*What is expected*
Word for word, restate the entries below and exclude every image.

*Dataset items*

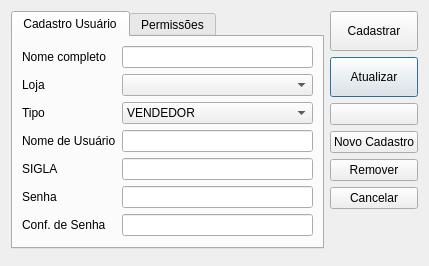
First picture: the form in ui/cadastrousuario.ui, repository lellisls/ERP-STACCATO, before the edit.
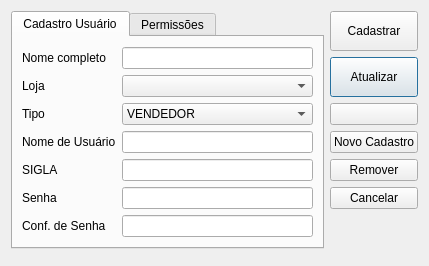
Second picture: the form after the edit. Icons and pictures are not drawn. Custom widgets are drawn as their Qt base class.

Patch:
```diff
--- a/ui/cadastrousuario.ui
+++ b/ui/cadastrousuario.ui
@@ -9,8 +9,8 @@
    <rect>
     <x>0</x>
     <y>0</y>
-    <width>386</width>
-    <height>261</height>
+    <width>384</width>
+    <height>265</height>
    </rect>
   </property>
   <property name="windowTitle">
@@ -220,19 +220,6 @@
          </item>
         </layout>
        </item>
-       <item row="1" column="0">
-        <spacer name="verticalSpacer_2">
-         <property name="orientation">
-          <enum>Qt::Vertical</enum>
-         </property>
-         <property name="sizeHint" stdset="0">
-          <size>
-           <width>0</width>
-           <height>0</height>
-          </size>
-         </property>
-        </spacer>
-       </item>
       </layout>
      </widget>
      <widget class="QWidget" name="tab_2">
```
Left out of the diff: 6 changed lines with no effect on the pictures.
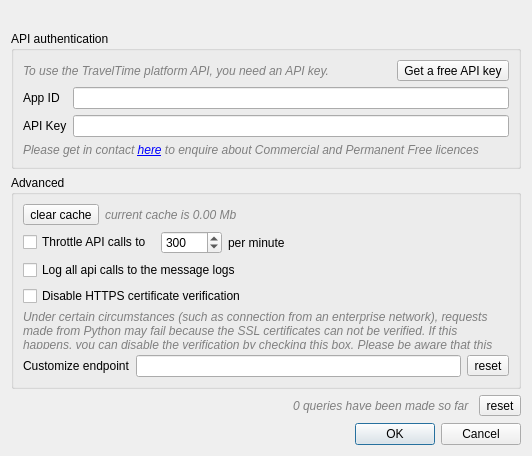
Above: travel_time_platform_plugin/ui/ConfigDialog.ui from traveltime-dev/traveltime-platform-qgis-plugin before the change. Below: the same form after it.
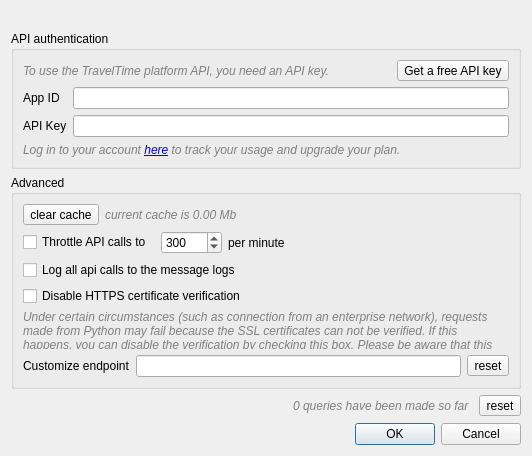
That is the form after the change. Icons and pictures are not drawn. Custom widgets are drawn as their Qt base class.

Commit message: fix #48: update link in settings dialog

The edit to the form file:
```diff
--- a/travel_time_platform_plugin/ui/ConfigDialog.ui
+++ b/travel_time_platform_plugin/ui/ConfigDialog.ui
@@ -83,7 +83,7 @@
          <string notr="true">font-style:italic;color:gray;</string>
         </property>
         <property name="text">
-         <string>&lt;html&gt;&lt;head/&gt;&lt;body&gt;&lt;p&gt;Please get in contact &lt;a href=&quot;https://traveltimeform.typeform.com/to/vQ06ln&quot;&gt;&lt;span style=&quot; text-decoration: underline; color:#0000ff;&quot;&gt;here&lt;/span&gt;&lt;/a&gt; to enquire about Commercial and Permanent Free licences&lt;/p&gt;&lt;/body&gt;&lt;/html&gt;</string>
+         <string>&lt;html&gt;&lt;head/&gt;&lt;body&gt;&lt;p&gt;Log in to your account &lt;a href=&quot;https://account.traveltime.com/&quot;&gt;&lt;span style=&quot; text-decoration: underline; color:#0000ff;&quot;&gt;here&lt;/span&gt;&lt;/a&gt; to track your usage and upgrade your plan.&lt;/p&gt;&lt;/body&gt;&lt;/html&gt;</string>
         </property>
        </widget>
       </item>
```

*Result of the exercise*
First picture: the form in ui/cadastrousuario.ui, repository lellisls/ERP-STACCATO, before the edit.
Second picture: the form after the edit. Icons and pictures are not drawn. Custom widgets are drawn as their Qt base class.

Patch:
```diff
--- a/ui/cadastrousuario.ui
+++ b/ui/cadastrousuario.ui
@@ -9,8 +9,8 @@
    <rect>
     <x>0</x>
     <y>0</y>
-    <width>386</width>
-    <height>261</height>
+    <width>384</width>
+    <height>265</height>
    </rect>
   </property>
   <property name="windowTitle">
@@ -220,19 +220,6 @@
          </item>
         </layout>
        </item>
-       <item row="1" column="0">
-        <spacer name="verticalSpacer_2">
-         <property name="orientation">
-          <enum>Qt::Vertical</enum>
-         </property>
-         <property name="sizeHint" stdset="0">
-          <size>
-           <width>0</width>
-           <height>0</height>
-          </size>
-         </property>
-        </spacer>
-       </item>
       </layout>
      </widget>
      <widget class="QWidget" name="tab_2">
```
Left out of the diff: 6 changed lines with no effect on the pictures.
Above: travel_time_platform_plugin/ui/ConfigDialog.ui from traveltime-dev/traveltime-platform-qgis-plugin before the change. Below: the same form after it.
That is the form after the change. Icons and pictures are not drawn. Custom widgets are drawn as their Qt base class.

Commit message: fix #48: update link in settings dialog

The edit to the form file:
```diff
--- a/travel_time_platform_plugin/ui/ConfigDialog.ui
+++ b/travel_time_platform_plugin/ui/ConfigDialog.ui
@@ -83,7 +83,7 @@
          <string notr="true">font-style:italic;color:gray;</string>
         </property>
         <property name="text">
-         <string>&lt;html&gt;&lt;head/&gt;&lt;body&gt;&lt;p&gt;Please get in contact &lt;a href=&quot;https://traveltimeform.typeform.com/to/vQ06ln&quot;&gt;&lt;span style=&quot; text-decoration: underline; color:#0000ff;&quot;&gt;here&lt;/span&gt;&lt;/a&gt; to enquire about Commercial and Permanent Free licences&lt;/p&gt;&lt;/body&gt;&lt;/html&gt;</string>
+         <string>&lt;html&gt;&lt;head/&gt;&lt;body&gt;&lt;p&gt;Log in to your account &lt;a href=&quot;https://account.traveltime.com/&quot;&gt;&lt;span style=&quot; text-decoration: underline; color:#0000ff;&quot;&gt;here&lt;/span&gt;&lt;/a&gt; to track your usage and upgrade your plan.&lt;/p&gt;&lt;/body&gt;&lt;/html&gt;</string>
         </property>
        </widget>
       </item>
```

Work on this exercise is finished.